Dozens of poisonous Portuguese man o’ war have washed up on several beaches across Mayo.
The deadly species have been spotted on Achill Island’s Keel Beach, and on beaches in Killadoon, Mulranny Doolough and Doohoma.
Their tentacles, stretching up to 30m in length, have an excruciating sting that in rare cases can be fatal. A sting can cause swelling of the airways, difficulty breathing, and fever. The tentacles often remain venomous for several days after the jellyfish has died.
While the creature is often mistaken for a jellyfish, it is in fact a colony of organisms. It is silvery-blue in colour with a purple tinge.
Water Safety Development Officer for Mayo County Council, Patricia Flynn, urged the public to be wary and keep their distance from the species, both on land and in the sea.

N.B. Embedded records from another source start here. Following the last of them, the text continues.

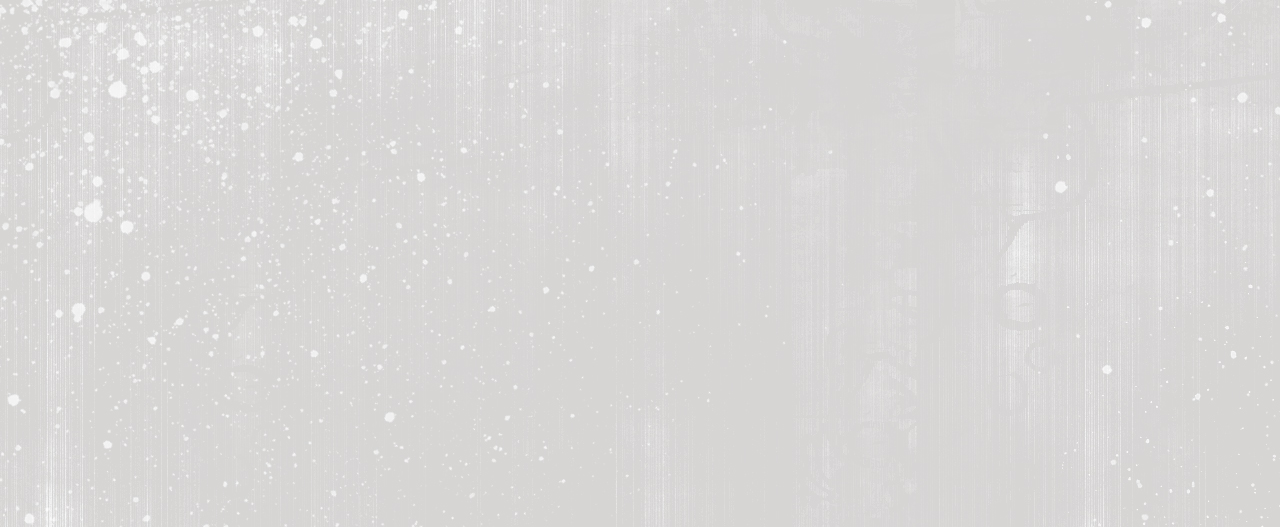
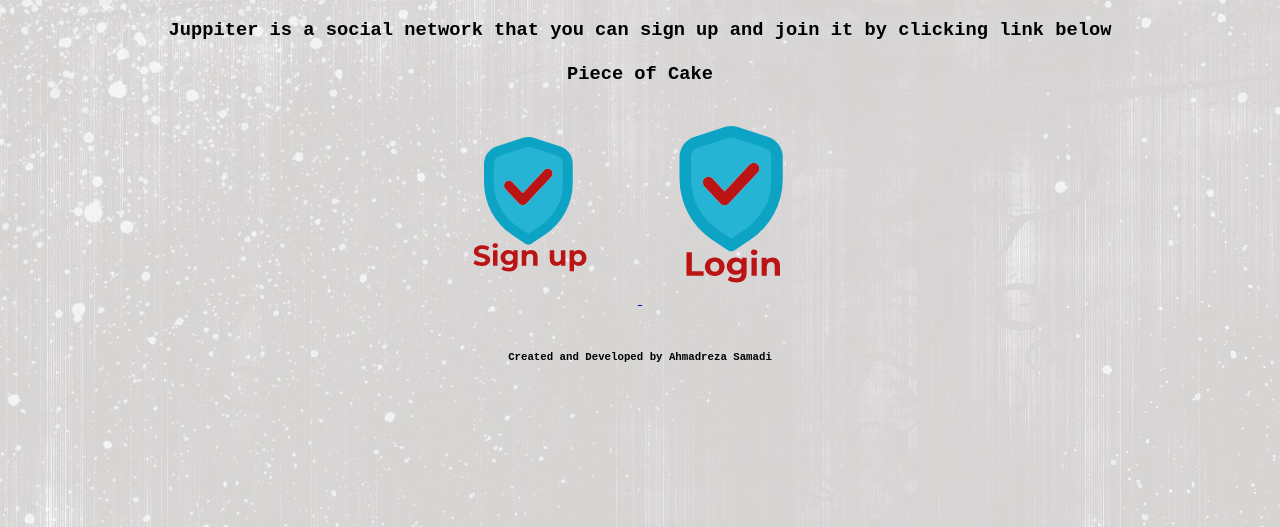
Before and after one commit to ahmadreza-smdi/SocialNetwork, a plain HTML site: page Project/index.html in a window 1280 px wide. Shown: the part 273-800 px from the top of the page. Drawn offline with Linux system fonts and the light colour scheme.

Commit message:
changes to statics

```diff
--- a/Project/index.html
+++ b/Project/index.html
@@ -1,6 +1,11 @@
 <!DOCTYPE html>
 <html>
     <head>
+        <!--<nav>
+            <a href="./index.html">Home</a>
+            <a href="./Signup.html">Sign up</a>
+            <a href="./Signin.html">Sign in</a>
+        </nav>-->
         <img src="logo.png" alt="Logo">
         <meta charset="utf-8" />
         <meta http-equiv="X-UA-Compatible" content="IE=edge">
@@ -10,9 +15,30 @@
         <script src="main.js"></script>
     </head>
     <body background='background.jpg'>
-
+        <div id='welcom'>
+            <h1 align='center' style="font-family:'Courier New', Courier, monospace">Welcom To Jupitter</h1>
+        </div>
         <div>
-        <h1 align='center' style="font-family:'Courier New', Courier, monospace">Welcom To Jupitter</h1>
+            <div id='homecomming'>
+                <h3 align='center' style="font-family:'Courier New', Courier, monospace">
+                    Juppiter is a social network that you can sign up and join it by clicking link below
+                    <br><br> Piece of Cake
+                </h3>
+            </div>
+            <div align='center'>
+                <a id='signupp'href="./Signup.html">
+                    <img src="./signup.png" alt="Sign Up">
+                </a>
+                <a id='loginn' href="./Signin.html">
+                    <img src="./login.png" alt="Login">
+                </a>
+            </div>
+        </div>
+        <div align='center'>
+            <footer>
+                <br>
+                <h6  style="font-family:'Courier New', Courier, monospace">Created and Developed by Ahmadreza Samadi</h6>
+            </footer>
         </div>
 
     </body>
--- a/Project/main.css
+++ b/Project/main.css
@@ -62,3 +62,39 @@ hr {
 label{
     font-family: style="font-family:'Courier New', Courier, monospace";
 }
+
+
+@keyframes mymove {
+    0%   {top: 0px;}
+    25%  {top: 200px;}
+    50%  {top: 100px;}
+    75%  {top: 200px;}
+    100% {top: 0px;}
+}
+
+
+#homecomming{
+    animation-duration: 2s;
+    animation-name: slidein;
+    animation-delay: 2s;
+    animation-fill-mode: backwards;
+  }
+
+  @keyframes slidein {
+    from {
+      margin-left: 0%;
+      width: 300%;
+    }
+
+    to {
+      margin-right:100%;
+      width: 100%;
+    }
+  }
+
+
+
+#welcom{
+    animation-duration: 2s;
+    animation-name: slidein;
+}
```
Also changed, not shown: Project/Signin.html (+1 -1 lines), Project/Signup.html (+2 -2 lines), Project/Profile.html (added), Project/login.png (added), Project/signup.png (added). Lines whose indentation alone changed are shown as unchanged.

“Don’t walk barefoot on the beach because they have very long tentacles with a venomous sting,” she said.
She also reminded dog owners that animals are not immune to the sting.
If stung, people should refrain from rubbing the affected area as this may result in further venom release. Sea-water should be used to rinse the affected area, while the council warns against using fresh water, vinegar or urine. The council also encourages anyone who feels more than mild discomfort to seek medical attention.